== EXERCISE AIM ==
Could you copy out all the lines in the material below where the word "README" occurs?

■ ■ ■

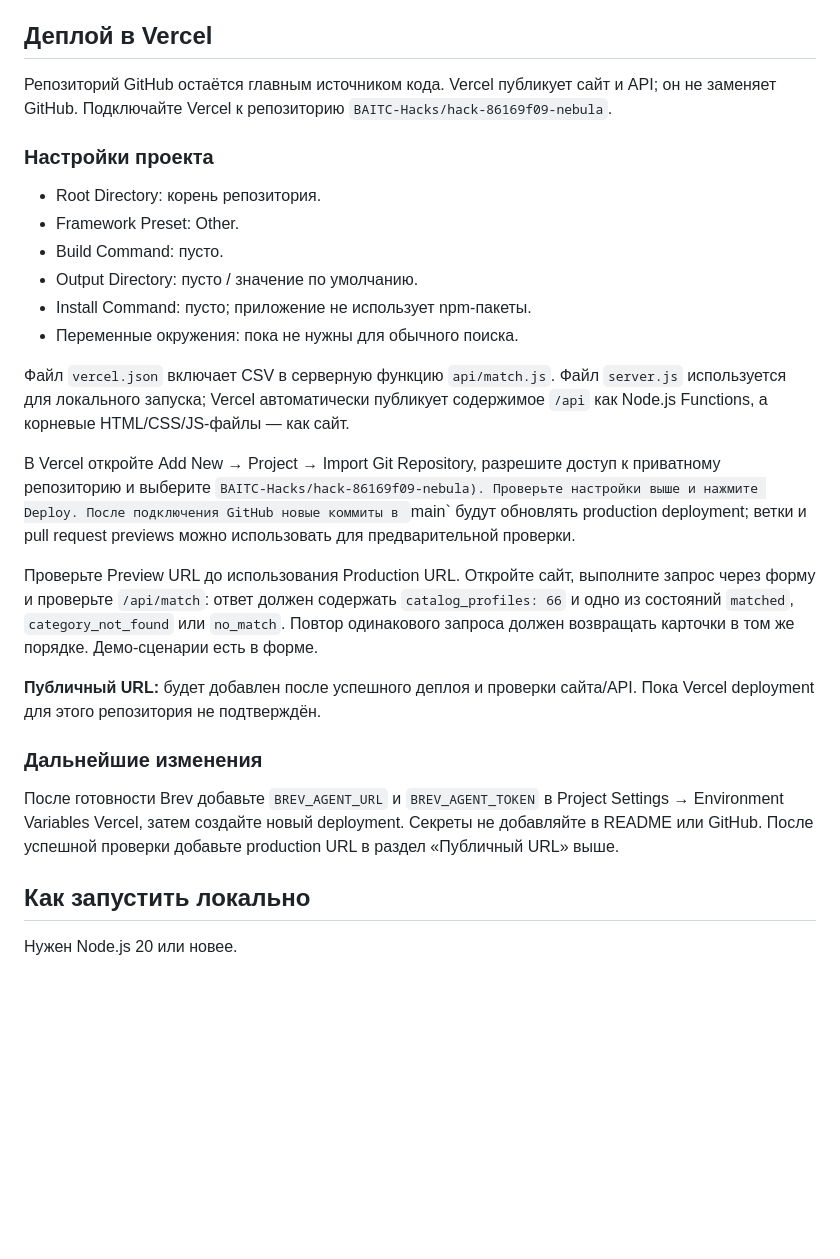
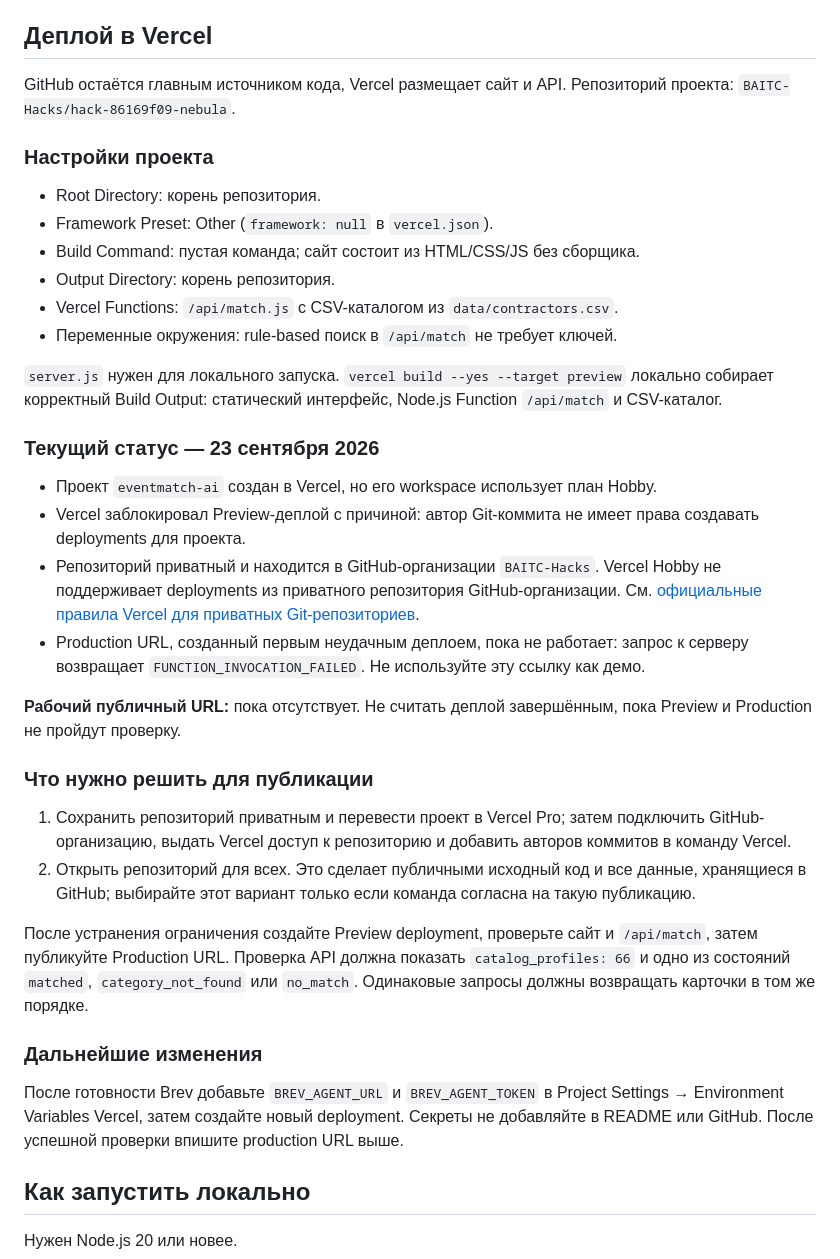
Before and after one commit to BAITC-Hacks/hack-86169f09-nebula, a Markdown page: README.md, the part around the change. Rendered like a GitHub page; blank space fills up the shorter version.

Commit message:
docs: clarify Vercel deployment blocker

```diff
--- a/README.md
+++ b/README.md
@@ -171,28 +171,38 @@
 
 ## Деплой в Vercel
 
-Репозиторий GitHub остаётся главным источником кода. Vercel публикует сайт и API; он не заменяет GitHub. Подключайте Vercel к репозиторию `BAITC-Hacks/hack-86169f09-nebula`.
+GitHub остаётся главным источником кода, Vercel размещает сайт и API. Репозиторий проекта: `BAITC-Hacks/hack-86169f09-nebula`.
 
 ### Настройки проекта
 
 - Root Directory: корень репозитория.
-- Framework Preset: Other.
-- Build Command: пусто.
-- Output Directory: пусто / значение по умолчанию.
-- Install Command: пусто; приложение не использует npm-пакеты.
-- Переменные окружения: пока не нужны для обычного поиска.
+- Framework Preset: Other (`framework: null` в `vercel.json`).
+- Build Command: пустая команда; сайт состоит из HTML/CSS/JS без сборщика.
+- Output Directory: корень репозитория.
+- Vercel Functions: `/api/match.js` с CSV-каталогом из `data/contractors.csv`.
+- Переменные окружения: rule-based поиск в `/api/match` не требует ключей.
 
-Файл `vercel.json` включает CSV в серверную функцию `api/match.js`. Файл `server.js` используется для локального запуска; Vercel автоматически публикует содержимое `/api` как Node.js Functions, а корневые HTML/CSS/JS-файлы — как сайт.
+`server.js` нужен для локального запуска. `vercel build --yes --target preview` локально собирает корректный Build Output: статический интерфейс, Node.js Function `/api/match` и CSV-каталог.
 
-В Vercel откройте Add New → Project → Import Git Repository, разрешите доступ к приватному репозиторию и выберите `BAITC-Hacks/hack-86169f09-nebula). Проверьте настройки выше и нажмите Deploy. После подключения GitHub новые коммиты в `main` будут обновлять production deployment; ветки и pull request previews можно использовать для предварительной проверки.
+### Текущий статус — 23 сентября 2026
 
-Проверьте Preview URL до использования Production URL. Откройте сайт, выполните запрос через форму и проверьте `/api/match`: ответ должен содержать `catalog_profiles: 66` и одно из состояний `matched`, `category_not_found` или `no_match`. Повтор одинакового запроса должен возвращать карточки в том же порядке. Демо-сценарии есть в форме.
+- Проект `eventmatch-ai` создан в Vercel, но его workspace использует план Hobby.
+- Vercel заблокировал Preview-деплой с причиной: автор Git-коммита не имеет права создавать deployments для проекта.
+- Репозиторий приватный и находится в GitHub-организации `BAITC-Hacks`. Vercel Hobby не поддерживает deployments из приватного репозитория GitHub-организации. См. [официальные правила Vercel для приватных Git-репозиториев](https://vercel.com/docs/git#deploying-private-git-repositories).
+- Production URL, созданный первым неудачным деплоем, пока не работает: запрос к серверу возвращает `FUNCTION_INVOCATION_FAILED`. Не используйте эту ссылку как демо.
 
-**Публичный URL:** будет добавлен после успешного деплоя и проверки сайта/API. Пока Vercel deployment для этого репозитория не подтверждён.
+**Рабочий публичный URL:** пока отсутствует. Не считать деплой завершённым, пока Preview и Production не пройдут проверку.
+
+### Что нужно решить для публикации
+
+1. Сохранить репозиторий приватным и перевести проект в Vercel Pro; затем подключить GitHub-организацию, выдать Vercel доступ к репозиторию и добавить авторов коммитов в команду Vercel.
+2. Открыть репозиторий для всех. Это сделает публичными исходный код и все данные, хранящиеся в GitHub; выбирайте этот вариант только если команда согласна на такую публикацию.
+
+После устранения ограничения создайте Preview deployment, проверьте сайт и `/api/match`, затем публикуйте Production URL. Проверка API должна показать `catalog_profiles: 66` и одно из состояний `matched`, `category_not_found` или `no_match`. Одинаковые запросы должны возвращать карточки в том же порядке.
 
 ### Дальнейшие изменения
 
-После готовности Brev добавьте `BREV_AGENT_URL` и `BREV_AGENT_TOKEN` в Project Settings → Environment Variables Vercel, затем создайте новый deployment. Секреты не добавляйте в README или GitHub. После успешной проверки добавьте production URL в раздел «Публичный URL» выше.
+После готовности Brev добавьте `BREV_AGENT_URL` и `BREV_AGENT_TOKEN` в Project Settings → Environment Variables Vercel, затем создайте новый deployment. Секреты не добавляйте в README или GitHub. После успешной проверки впишите production URL выше.
 
 ## Как запустить локально
 
```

■ ■ ■

== ANSWER BELOW ==
Before and after one commit to BAITC-Hacks/hack-86169f09-nebula, a Markdown page: README.md, the part around the change. Rendered like a GitHub page; blank space fills up the shorter version.
--- a/README.md
+++ b/README.md
-После готовности Brev добавьте `BREV_AGENT_URL` и `BREV_AGENT_TOKEN` в Project Settings → Environment Variables Vercel, затем создайте новый deployment. Секреты не добавляйте в README или GitHub. После успешной проверки добавьте production URL в раздел «Публичный URL» выше.
+После готовности Brev добавьте `BREV_AGENT_URL` и `BREV_AGENT_TOKEN` в Project Settings → Environment Variables Vercel, затем создайте новый deployment. Секреты не добавляйте в README или GitHub. После успешной проверки впишите production URL выше.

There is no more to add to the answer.